This presents a real challenge for a company that relies primarily on clients’ uninvested cash to fund its interest-earning businesses. Charles Schwab’s consumer bank deposits tumbled 28% year-over-year (YoY), causing its net interest revenue to drop 23.5% in the third quarter, which also negatively affected its quarterly revenue of $4.61 billion (-16.2% from Q2).
Charles Schwab’s position on Bitcoin and crypto
Interestingly, the U.S. financial giant has always assumed a skeptical position related to Bitcoin (BTC) and the cryptocurrency market. It also does not offer these digital assets in the spot market, despite offering alternative ways to speculate on them.
Particularly, the Schwab Center for Financial Research posted an article on this topic in 2022 that explicitly says Bitcoin does not have the necessary characteristics for being a global currency, nor a reliable store of value or inflation hedge like gold. In this context, Charles Schwab deemed it as a purely speculative asset:

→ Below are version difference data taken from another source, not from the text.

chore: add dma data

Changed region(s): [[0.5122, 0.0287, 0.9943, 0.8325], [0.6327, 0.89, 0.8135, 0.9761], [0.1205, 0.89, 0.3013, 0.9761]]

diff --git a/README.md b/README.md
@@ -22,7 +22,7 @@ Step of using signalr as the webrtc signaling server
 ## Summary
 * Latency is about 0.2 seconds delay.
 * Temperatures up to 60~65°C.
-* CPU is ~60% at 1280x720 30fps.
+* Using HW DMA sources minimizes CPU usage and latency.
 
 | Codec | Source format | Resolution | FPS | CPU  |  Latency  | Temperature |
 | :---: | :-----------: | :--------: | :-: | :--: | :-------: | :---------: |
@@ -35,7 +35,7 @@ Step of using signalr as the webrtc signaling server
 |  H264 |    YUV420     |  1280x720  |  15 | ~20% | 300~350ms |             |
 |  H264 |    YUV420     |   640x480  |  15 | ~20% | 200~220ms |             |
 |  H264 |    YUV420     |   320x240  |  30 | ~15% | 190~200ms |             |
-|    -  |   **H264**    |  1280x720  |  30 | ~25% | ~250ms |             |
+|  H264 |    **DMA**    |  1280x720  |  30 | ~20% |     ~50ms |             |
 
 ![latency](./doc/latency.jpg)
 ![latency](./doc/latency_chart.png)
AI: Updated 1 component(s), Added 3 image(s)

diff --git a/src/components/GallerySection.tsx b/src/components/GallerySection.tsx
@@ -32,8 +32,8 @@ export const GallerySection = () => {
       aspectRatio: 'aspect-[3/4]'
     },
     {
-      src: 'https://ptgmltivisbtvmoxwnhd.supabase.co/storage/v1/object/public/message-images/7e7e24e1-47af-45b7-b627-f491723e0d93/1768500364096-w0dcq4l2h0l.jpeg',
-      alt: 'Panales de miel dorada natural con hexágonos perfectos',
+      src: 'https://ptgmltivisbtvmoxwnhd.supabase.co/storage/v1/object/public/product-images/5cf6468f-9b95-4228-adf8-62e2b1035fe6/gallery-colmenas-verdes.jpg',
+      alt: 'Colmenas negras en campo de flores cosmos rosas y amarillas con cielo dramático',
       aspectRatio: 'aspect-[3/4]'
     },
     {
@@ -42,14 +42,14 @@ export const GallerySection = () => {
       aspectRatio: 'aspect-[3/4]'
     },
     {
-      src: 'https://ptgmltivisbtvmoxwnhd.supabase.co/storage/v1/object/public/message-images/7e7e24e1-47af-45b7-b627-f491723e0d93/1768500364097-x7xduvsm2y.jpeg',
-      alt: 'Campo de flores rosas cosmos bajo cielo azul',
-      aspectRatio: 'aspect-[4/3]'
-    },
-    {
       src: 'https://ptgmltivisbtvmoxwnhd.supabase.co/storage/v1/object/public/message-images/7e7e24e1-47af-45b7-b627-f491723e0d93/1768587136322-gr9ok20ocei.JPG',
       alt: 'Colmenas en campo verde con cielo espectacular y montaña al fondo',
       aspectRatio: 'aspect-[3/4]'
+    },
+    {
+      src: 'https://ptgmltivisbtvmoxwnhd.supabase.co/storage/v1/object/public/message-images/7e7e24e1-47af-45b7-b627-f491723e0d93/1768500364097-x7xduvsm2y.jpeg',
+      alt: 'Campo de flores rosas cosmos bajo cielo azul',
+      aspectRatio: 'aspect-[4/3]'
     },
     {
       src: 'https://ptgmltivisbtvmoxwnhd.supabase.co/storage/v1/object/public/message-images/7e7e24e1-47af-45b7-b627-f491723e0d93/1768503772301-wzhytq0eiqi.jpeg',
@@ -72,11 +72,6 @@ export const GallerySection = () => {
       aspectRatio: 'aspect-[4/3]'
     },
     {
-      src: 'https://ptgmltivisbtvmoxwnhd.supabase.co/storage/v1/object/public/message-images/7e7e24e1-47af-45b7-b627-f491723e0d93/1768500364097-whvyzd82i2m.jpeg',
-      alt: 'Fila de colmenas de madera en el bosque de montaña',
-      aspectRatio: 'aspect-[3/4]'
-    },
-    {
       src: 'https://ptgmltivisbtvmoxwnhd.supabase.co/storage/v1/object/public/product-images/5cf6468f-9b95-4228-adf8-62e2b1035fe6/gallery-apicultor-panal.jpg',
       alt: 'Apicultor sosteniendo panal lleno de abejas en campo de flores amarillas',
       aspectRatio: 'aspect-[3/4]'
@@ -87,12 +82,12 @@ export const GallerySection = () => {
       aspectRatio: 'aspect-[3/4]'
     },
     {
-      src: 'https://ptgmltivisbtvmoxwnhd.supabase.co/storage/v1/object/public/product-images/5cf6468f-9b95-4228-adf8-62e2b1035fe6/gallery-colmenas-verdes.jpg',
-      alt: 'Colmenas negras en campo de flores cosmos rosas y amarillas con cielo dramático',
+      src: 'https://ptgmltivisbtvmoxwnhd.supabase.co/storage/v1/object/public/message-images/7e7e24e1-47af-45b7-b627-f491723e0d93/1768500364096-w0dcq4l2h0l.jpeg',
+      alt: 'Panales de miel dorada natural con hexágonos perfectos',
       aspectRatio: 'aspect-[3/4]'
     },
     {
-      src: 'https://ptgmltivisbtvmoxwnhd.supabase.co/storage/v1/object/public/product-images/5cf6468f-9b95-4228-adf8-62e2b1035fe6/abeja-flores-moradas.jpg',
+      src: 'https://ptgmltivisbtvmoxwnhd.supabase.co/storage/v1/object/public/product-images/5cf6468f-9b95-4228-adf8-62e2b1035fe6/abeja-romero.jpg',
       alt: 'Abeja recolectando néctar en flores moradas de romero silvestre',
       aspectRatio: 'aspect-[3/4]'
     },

“We suggest that investors who want to invest in cryptocurrencies treat them as a speculative asset using funds outside a traditional long-term portfolio. Because the value of Bitcoin is currently not tied to the value of a basket of goods or services, its value as an inflation hedge is a matter of speculation and is unpredictable.”— Schwab Center for Financial Research
Nevertheless, Bitcoin is up 55.5% since October 21, 2022. Trading at $29,804 by press time.
SCHW price analysis
Meanwhile, Charles Schwab stock has lost more than 25% in both the last quarter and in the year-over-year period mentioned for Bitcoin’s positive price performance. SCHW is trading at $50.87 per share by press time, as opposed to $68.19 per share three months ago, and $68.26 per share on October 21, 2022.
Walter William Bettinger, Charles Schwab’s CEO and Co-Chairman, said that the Federal Reserve’s actions are slowing the rate of inflation, but at a significant cost to the markets, to consumers, to investors, and to firms like Schwab. On that, JPMorgan CEO warned we are living in ‘the most dangerous times’.